MedicationDurationDoseFrequencyTotal Doses (n)
Isoniazid9 monthsAdults: 5 mg/kgDaily270
Children: 10–20 mg/kg*
Maximum dose: 300 mg
Adults: 15 mg/kgTwice weekly by DOT76
Children: 20–40 mg/kg*
Maximum dose: 900 mg
6 monthsAdult: 5 mg/kgDaily180
Children: Not recommended
Maximum dose: 300 mg
Adults: 15 mg/kgTwice weekly by DOT52
Children: Not recommended
Maximum dose: 900 mg
Isoniazid and rifapentine3 monthsAdults and children >12 years:Once weekly by DOT12
INH: 15 mg/kg rounded up to nearest 50 or 100 mg; 900 mg maximum
RPT:
  • 10.0–14.0 kg: 300 mg

  • 14.1–25.0 kg: 450 mg

  • 25.1–32.0 kg: 600 mg

  • 32.1–49.9 kg: 750 mg

  • ≥50 kg: 900 mg maximum

Rifampin4 monthsAdult: 10 mg/kgDaily120
Maximum dose: 600 mg
  • * The American Academy of Pediatrics recommended INH dosage.

  • INH is formulated as 100- and 300-mg tablets.

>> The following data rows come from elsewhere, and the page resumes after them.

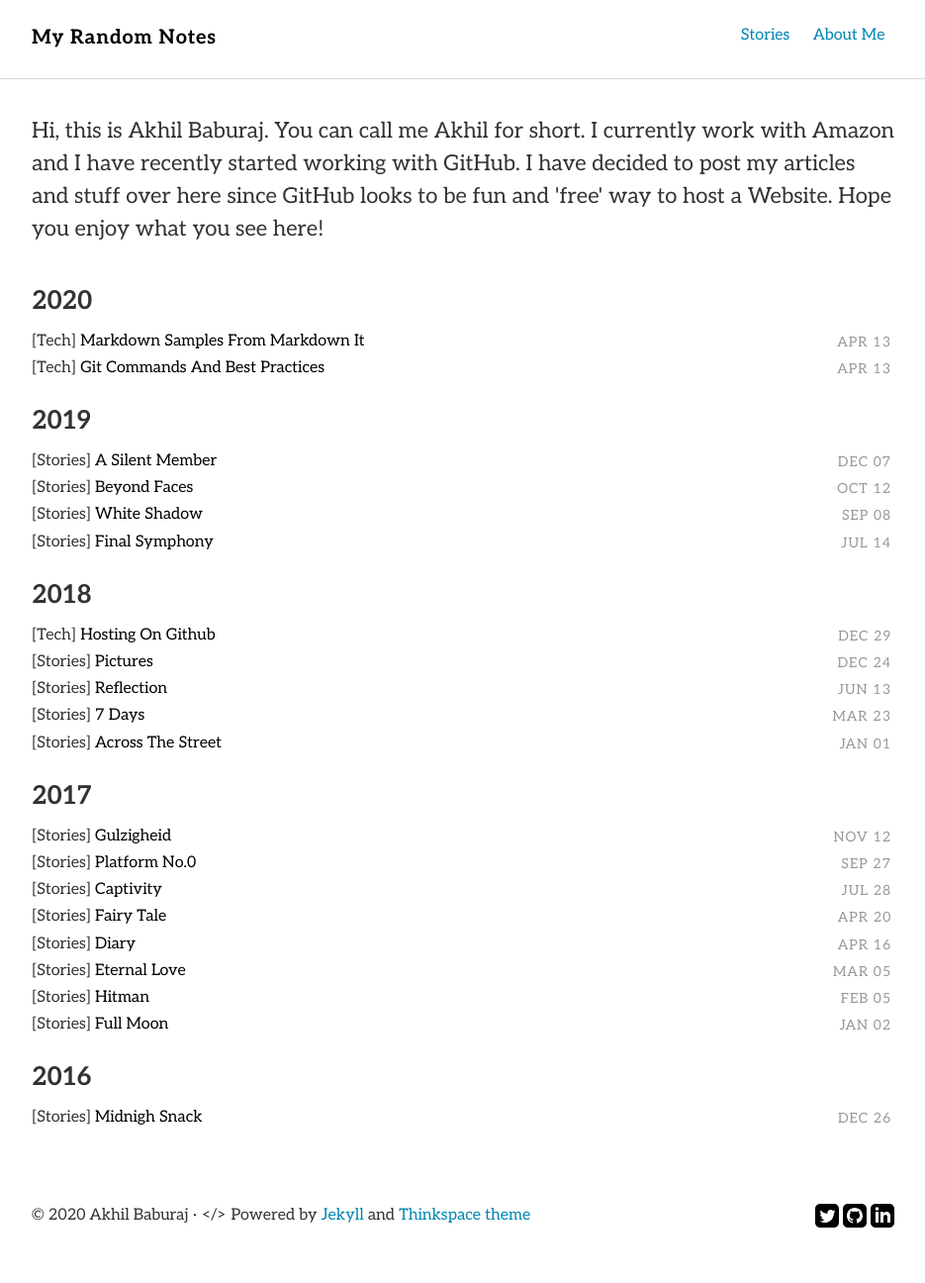
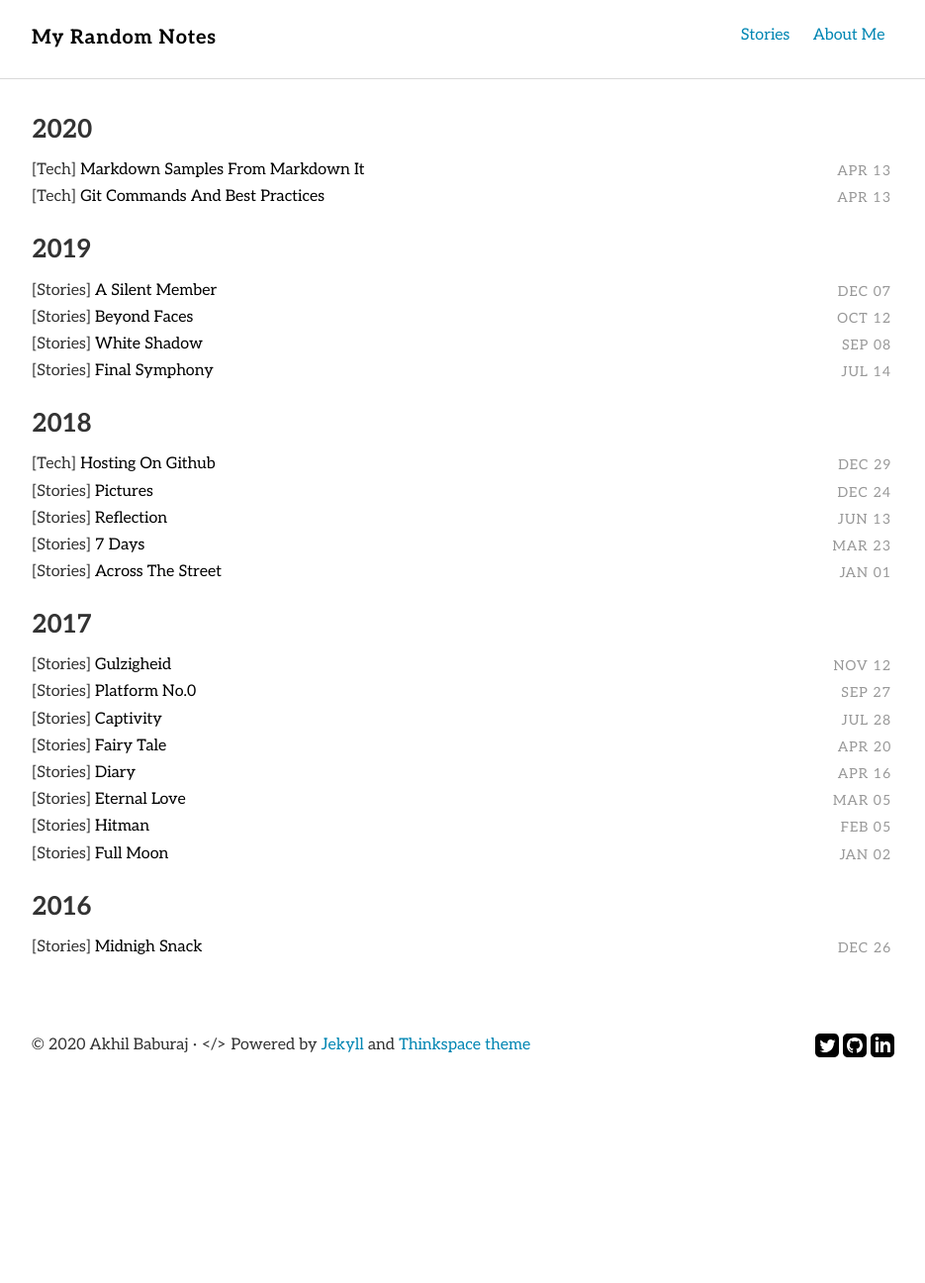
Before and after one commit to akhilbaburaj/akhilbaburaj.github.io, a Jekyll site: the page built from index.html, in a window 1280 px wide. Shown: the whole page at 99% size, without its empty margins (172-1107 px from the left). Built offline with Jekyll 4.4.1, drawn with Linux system fonts in a browser that asks for light colours; after the commit the page ends 1124 px from its top, so only the background shows below that.

Commit message:
removing intro.htmo.html

```diff
--- a/_includes/intro.html
+++ /dev/null
@@ -1,5 +0,0 @@
-<section class="intro">
-  <div class="container">
-    <p class="lead">Hi, this is Akhil Baburaj. You can call me Akhil for short. I currently work with Amazon and I have recently started working with GitHub. I have decided to post my articles and stuff over here since GitHub looks to be fun and 'free' way to host a Website. Hope you enjoy what you see here!</p>
-  </div>
-</section>
--- a/index.html
+++ b/index.html
@@ -2,8 +2,6 @@
 layout: default
 title: Home
 ---
-
-{% include intro.html %}
 
 <section class="post-list">
   <div class="container">
```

RPT is formulated as 150-mg tablets in blister packs that should be kept sealed until use.

  • In the United States, the recommended latent tuberculosis infection treatment in children is a 9-month INH regimen. For latent tuberculosis infection treatment in infants, children, and adolescents when INH cannot be tolerated or the child has had contact with a patient infected with an INH-resistant but rifamycin-susceptible organism, the American Academy of Pediatrics recommends a 6-month daily rifampin dosage (180 dosages) of 10 to 20 mg/kg.

  • DOT, directly observed therapy; INH, isoniazid; RPT, rifapentine.